Star Tribune byline strike begins in print and online
Whether Star Tribune readers will notice or care is anyone's guess at the moment, but the byline strike at the news organization's Web site and newspaper has started. No staffers' names will appear over stories or under photographs today.
No reporter or photographer credits will appear in the Star Tribune on Tuesday, Jan. 26
The Star Tribune Newspaper Guild, representing newsroom workers, as well as those in promotions and circulation, called for the action. The idea is to draw attention to the impending loss of almost 30 newsroom jobs, honor those workers, and express dissatisfaction that the pain was not spread equally throughout the newsroom.
Editor Nancy Barnes says the reduction are necessary for "the reorganization of the way we do our work. That means elimination of some jobs, and creation of different jobs to meet the needs of the new workflows."
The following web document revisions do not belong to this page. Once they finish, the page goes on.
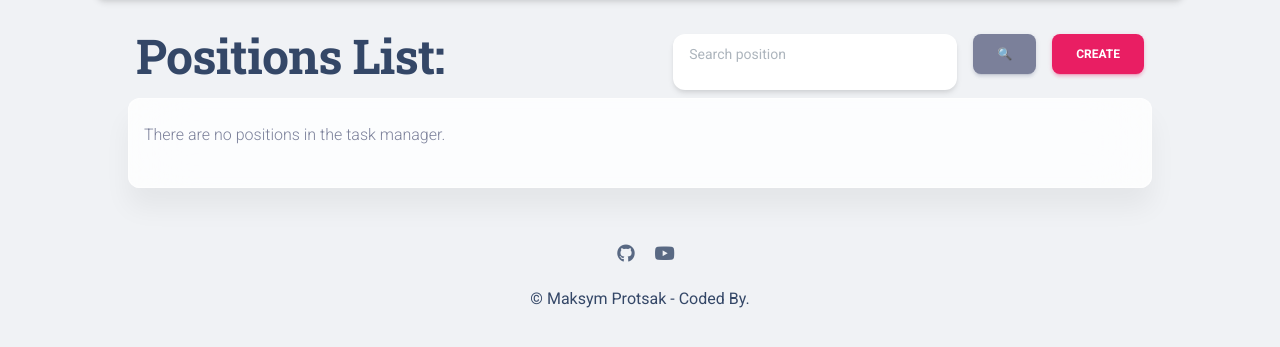
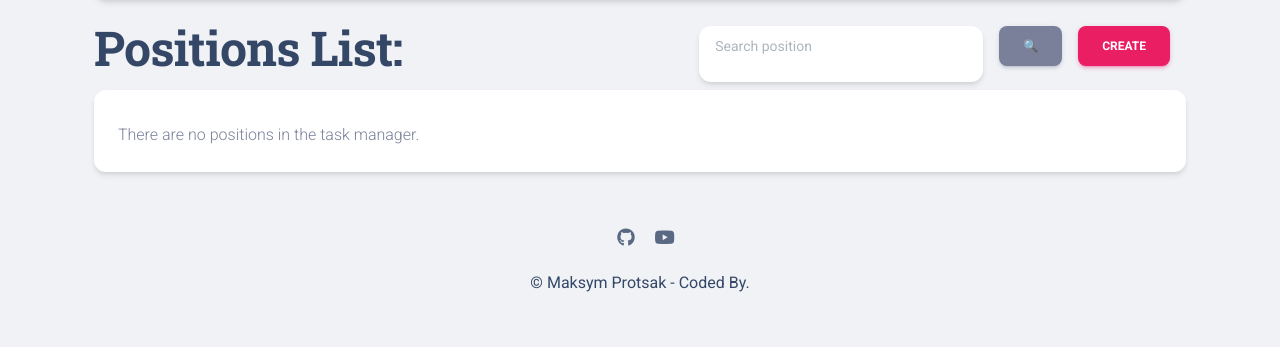
Before and after one commit to MaksymProtsak/it-company-task-manager, a Django app: page /positions/ in a window 1280 px wide. Shown: the part 78-425 px from the top of the page. Run offline with Django 5.2, Linux system fonts and the light colour scheme; the visitor is signed in with stand-in values (Sample User, id 1); data that the repository does not hold is empty; some libraries are stand-ins or nearby versions.

Commit message:
Chanded page structure like register page.

```diff
--- a/templates/task_manager/position_list.html
+++ b/templates/task_manager/position_list.html
@@ -7,8 +7,10 @@
   {% include 'includes/navigation.html' %}
 
 
-<div class="mx-3 mx-md-8 mt-7">
-  <table class="table">
+  <div class="container my-7">
+    <div class="row">
+      <div class="col-lg-12 col-12 mx-auto">
+        <table class="table m-n2">
           <tr>
             <td>
               <h1>
@@ -19,8 +21,7 @@
               <form method="get" action="" class="card bg-white text-black shadow px-3 my-2">
                 {{ search_form|crispy }}
             </td>
-      <td class="text-lg-end w-0"
-      "">
+            <td class="text-lg-end w-0">
               <input type="submit" value="🔍" class="btn btn-secondary ml-1 my-2">
             </td>
             </form>
@@ -31,10 +32,8 @@
             </td>
           </tr>
         </table>
-</div>
-
-<div class="card card-body blur shadow-blur mx-3 mx-md-8 mt-n4">
-
+        <div class="card z-index-0 fadeIn3 fadeInBottom">
+          <div class="card-body pb-0">
             <section class="pt-2 pb-2" id="count-stats">
               {% if position_list %}
                 <table class="table">
@@ -67,15 +66,17 @@
                     </tr>
                   {% endfor %}
                 </table>
-
               {% else %}
                 <p>There are no positions in the task manager.</p>
               {% endif %}
             </section>
           </div>
-
-<div class="d-flex justify-content-center py-3">
+        </div>
+      </div>
+    </div>
+  </div>
+  <div class="d-flex justify-content-center py-3 mt-n7">
     {% include "includes/pagination.html" %}
   </div>
+
 {% endblock %}
-{% include "includes/scripts.html" %}
```
Lines whose indentation alone changed are shown as unchanged.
Her decision to eliminate copyeditors -- accompanied by a mandate for reporters to start using spellcheck software -- drew barbs from the Columbia Journalism Review, a national media watchdog.
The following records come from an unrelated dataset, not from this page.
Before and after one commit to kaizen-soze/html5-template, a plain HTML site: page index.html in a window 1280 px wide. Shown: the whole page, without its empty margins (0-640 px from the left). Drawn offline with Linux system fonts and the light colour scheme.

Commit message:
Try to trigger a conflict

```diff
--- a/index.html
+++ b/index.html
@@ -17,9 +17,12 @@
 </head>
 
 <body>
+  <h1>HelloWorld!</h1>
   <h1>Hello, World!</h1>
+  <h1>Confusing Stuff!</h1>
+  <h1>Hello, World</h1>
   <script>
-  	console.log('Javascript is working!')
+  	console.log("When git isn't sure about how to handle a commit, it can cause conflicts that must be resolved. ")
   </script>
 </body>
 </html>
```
On Tuesday, Jan. 26, journalists in the Star Tribune Newspaper Guild will remove their bylines from their stories in the newspaper and on www.startribune.com to pay tribute to colleagues who are losing their jobs in a workforce reduction.
In coming weeks, 29 copy editors, photographers, photo lab assistants, photo editors, wire and web editors, copy desk chiefs, news assistants and graphics technicians will leave the newspaper through buyouts and layoffs. Together, they represent hundreds of years of service to the Star Tribune.
"These employees may be nameless to our readers, but they represent the very core of our operation. This action is intended to show our deep gratitude and respect to our co-workers who are leaving," said Janet Moore and David Chanen, co-chairs of the Star Tribune Newspaper Guild.
The union represents about 270 journalists.
The Guild's union contract protects the right of members to remove their bylines from stories in protest.